I try to practice what I preach; I’m not always that good at it but I really do try. The other night, I was getting hard-hearted, closed-minded, and fundamentalist about somebody else, and I remembered this expression that you can never hate somebody if you stand in their shoes. I was angry at him because he was holding such a rigid view. In that instant I was able to put myself in his shoes and I realized, “I’m just as riled up, and self-righteous and closed-minded about this as he is. We’re in exactly the same place!” And I saw that the more I held on to my view, the more polarized we would become, and the more we’d be just mirror images of one another—two people with closed minds and hard hearts who both think they’re right, screaming at each other. It changed for me when I saw it from his side, and I was able to see my own aggression and ridiculousness. –Pema Chodron
Years ago, I had a client who had just gotten out of prison. He was gay and he was from the Deep South and he seemed to be extremely racist. It was “nigger” this and “nigger” that spoken in his thick Louisiana accent….and after awhile it got to me. I could see that this man was in pain, but finally I told him that his racism was bothering me and keeping me from seeing him as he really was. How could we deal with this, I asked. I was a young therapist at that time, very idealistic, and I might not handle a situation like that now, but I handled it that way then, and it was pretty self-centered of me.

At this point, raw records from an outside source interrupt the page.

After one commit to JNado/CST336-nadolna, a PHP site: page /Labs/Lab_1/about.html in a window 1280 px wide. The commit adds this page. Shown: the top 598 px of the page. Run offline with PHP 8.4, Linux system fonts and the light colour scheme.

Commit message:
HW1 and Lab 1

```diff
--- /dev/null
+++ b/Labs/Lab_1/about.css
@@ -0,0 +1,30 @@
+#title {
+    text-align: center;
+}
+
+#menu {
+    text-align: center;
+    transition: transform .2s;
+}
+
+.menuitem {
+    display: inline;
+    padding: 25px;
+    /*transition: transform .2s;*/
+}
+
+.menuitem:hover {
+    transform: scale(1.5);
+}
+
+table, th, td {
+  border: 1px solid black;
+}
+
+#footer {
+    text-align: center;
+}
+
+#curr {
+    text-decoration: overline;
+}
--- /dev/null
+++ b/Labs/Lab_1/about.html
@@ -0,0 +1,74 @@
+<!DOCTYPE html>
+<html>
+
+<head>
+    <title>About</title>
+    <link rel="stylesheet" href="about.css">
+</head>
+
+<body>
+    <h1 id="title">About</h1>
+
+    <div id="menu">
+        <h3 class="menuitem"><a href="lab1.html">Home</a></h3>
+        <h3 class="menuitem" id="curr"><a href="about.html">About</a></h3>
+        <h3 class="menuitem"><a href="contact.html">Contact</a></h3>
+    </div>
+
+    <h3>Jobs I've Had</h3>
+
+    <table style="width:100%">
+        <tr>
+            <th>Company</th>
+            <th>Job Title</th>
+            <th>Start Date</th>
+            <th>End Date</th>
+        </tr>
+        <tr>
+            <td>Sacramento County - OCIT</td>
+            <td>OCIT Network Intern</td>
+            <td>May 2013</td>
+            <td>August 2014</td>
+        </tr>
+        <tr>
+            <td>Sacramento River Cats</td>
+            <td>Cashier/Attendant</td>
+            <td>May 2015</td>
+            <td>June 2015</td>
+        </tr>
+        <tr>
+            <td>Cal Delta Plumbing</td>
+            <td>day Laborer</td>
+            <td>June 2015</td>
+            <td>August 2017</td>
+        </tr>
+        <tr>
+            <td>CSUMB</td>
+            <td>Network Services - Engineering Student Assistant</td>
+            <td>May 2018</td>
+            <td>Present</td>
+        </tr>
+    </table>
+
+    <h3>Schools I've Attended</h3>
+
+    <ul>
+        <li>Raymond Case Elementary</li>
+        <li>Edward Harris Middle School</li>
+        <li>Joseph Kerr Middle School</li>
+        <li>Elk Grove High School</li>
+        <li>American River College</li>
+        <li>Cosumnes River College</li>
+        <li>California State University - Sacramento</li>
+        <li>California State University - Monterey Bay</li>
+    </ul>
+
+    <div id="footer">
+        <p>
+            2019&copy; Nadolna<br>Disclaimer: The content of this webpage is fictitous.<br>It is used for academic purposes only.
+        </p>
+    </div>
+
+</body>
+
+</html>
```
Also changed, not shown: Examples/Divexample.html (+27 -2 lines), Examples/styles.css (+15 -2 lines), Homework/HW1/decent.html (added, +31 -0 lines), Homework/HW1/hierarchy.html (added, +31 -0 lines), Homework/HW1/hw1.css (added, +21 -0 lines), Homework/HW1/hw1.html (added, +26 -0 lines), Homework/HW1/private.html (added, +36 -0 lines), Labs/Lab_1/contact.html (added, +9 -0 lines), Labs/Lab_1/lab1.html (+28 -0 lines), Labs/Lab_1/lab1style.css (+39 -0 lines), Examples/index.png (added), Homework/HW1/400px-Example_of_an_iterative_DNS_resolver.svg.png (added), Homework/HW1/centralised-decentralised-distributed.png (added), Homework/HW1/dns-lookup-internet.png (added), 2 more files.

I honestly didn’t expect to see him again, and when he appeared at our meeting the next week, he admitted he didn’t want to come. But he told me something I needed to know. He told me that when he was in prison, he was raped by two black men. He hadn’t been so racist before that, he said. He cried, and I felt grateful he’d given me a second chance. It was an excellent lesson for me, and I’d like to think I’ve been less stupid since.
One could remark that “just” having had a bad experience didn’t vindicate a racist attitude,but we are all on different levels of both spirituality and intelligence, and for me, acting in the capacity of healer, his pain had to be addressed first.